From Publishers Weekly
Starred Review. Bryson (A Short History of Everything) takes readers on a tour of his house, a rural English parsonage, and finds it crammed with 10,000 years of fascinating historical bric-a-brac. Each room becomes a starting point for a free-ranging discussion of rarely noticed but foundational aspects of social life. A visit to the kitchen prompts disquisitions on food adulteration and gluttony; a peek into the bedroom reveals nutty sex nostrums and the horrors of premodern surgery; in the study we find rats and locusts; a stop in the scullery illuminates the put-upon lives of servants.

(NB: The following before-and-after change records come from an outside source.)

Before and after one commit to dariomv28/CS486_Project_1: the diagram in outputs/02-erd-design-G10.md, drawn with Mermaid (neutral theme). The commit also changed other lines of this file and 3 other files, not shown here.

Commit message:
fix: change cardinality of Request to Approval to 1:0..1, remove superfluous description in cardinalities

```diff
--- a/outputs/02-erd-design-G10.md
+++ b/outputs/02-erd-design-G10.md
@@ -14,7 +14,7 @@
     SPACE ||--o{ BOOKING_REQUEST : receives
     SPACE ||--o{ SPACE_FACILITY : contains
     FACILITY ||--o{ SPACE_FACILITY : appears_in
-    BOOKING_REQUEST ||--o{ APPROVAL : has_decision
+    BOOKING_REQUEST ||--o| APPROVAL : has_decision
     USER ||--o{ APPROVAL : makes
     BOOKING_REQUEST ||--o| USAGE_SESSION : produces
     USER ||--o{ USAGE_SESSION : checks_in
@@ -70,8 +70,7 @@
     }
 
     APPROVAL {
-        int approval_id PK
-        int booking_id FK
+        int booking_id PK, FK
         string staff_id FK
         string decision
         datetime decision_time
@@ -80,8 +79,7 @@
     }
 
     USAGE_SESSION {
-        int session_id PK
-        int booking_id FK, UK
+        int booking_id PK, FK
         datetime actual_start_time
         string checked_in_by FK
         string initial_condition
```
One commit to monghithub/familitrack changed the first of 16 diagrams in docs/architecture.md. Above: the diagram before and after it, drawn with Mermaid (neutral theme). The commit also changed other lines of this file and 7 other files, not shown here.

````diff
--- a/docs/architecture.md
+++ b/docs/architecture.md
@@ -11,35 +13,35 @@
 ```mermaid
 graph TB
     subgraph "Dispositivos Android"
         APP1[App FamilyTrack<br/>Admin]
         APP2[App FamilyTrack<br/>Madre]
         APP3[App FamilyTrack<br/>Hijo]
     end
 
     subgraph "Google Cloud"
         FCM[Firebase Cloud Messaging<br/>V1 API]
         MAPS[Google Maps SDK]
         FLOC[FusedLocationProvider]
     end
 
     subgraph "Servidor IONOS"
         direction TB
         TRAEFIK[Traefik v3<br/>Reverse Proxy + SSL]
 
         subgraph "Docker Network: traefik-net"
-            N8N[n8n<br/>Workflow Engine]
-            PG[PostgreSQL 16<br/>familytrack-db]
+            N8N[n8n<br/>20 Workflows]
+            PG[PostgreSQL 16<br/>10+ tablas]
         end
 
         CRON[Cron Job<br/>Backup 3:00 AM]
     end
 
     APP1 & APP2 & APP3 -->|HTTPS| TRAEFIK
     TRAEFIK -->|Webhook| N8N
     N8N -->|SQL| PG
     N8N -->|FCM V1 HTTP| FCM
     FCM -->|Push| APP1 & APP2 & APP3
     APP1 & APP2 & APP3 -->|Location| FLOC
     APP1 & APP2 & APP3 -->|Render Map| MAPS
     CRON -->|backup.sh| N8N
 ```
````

Bryson follows his inquisitiveness wherever it goes, from Darwinian evolution to the invention of the lawnmower, while savoring eccentric characters and untoward events (like Queen Elizabeth I's pilfering of a subject's silverware). There are many guilty pleasures, from Bryson's droll prose--"What really turned the Victorians to bathing, however, was the realization that it could be gloriously punishing"--to the many tantalizing glimpses behind closed doors at aristocratic English country houses. In demonstrating how everything we take for granted, from comfortable furniture to smoke-free air, went from unimaginable luxury to humdrum routine, Bryson shows us how odd and improbable our own lives really are.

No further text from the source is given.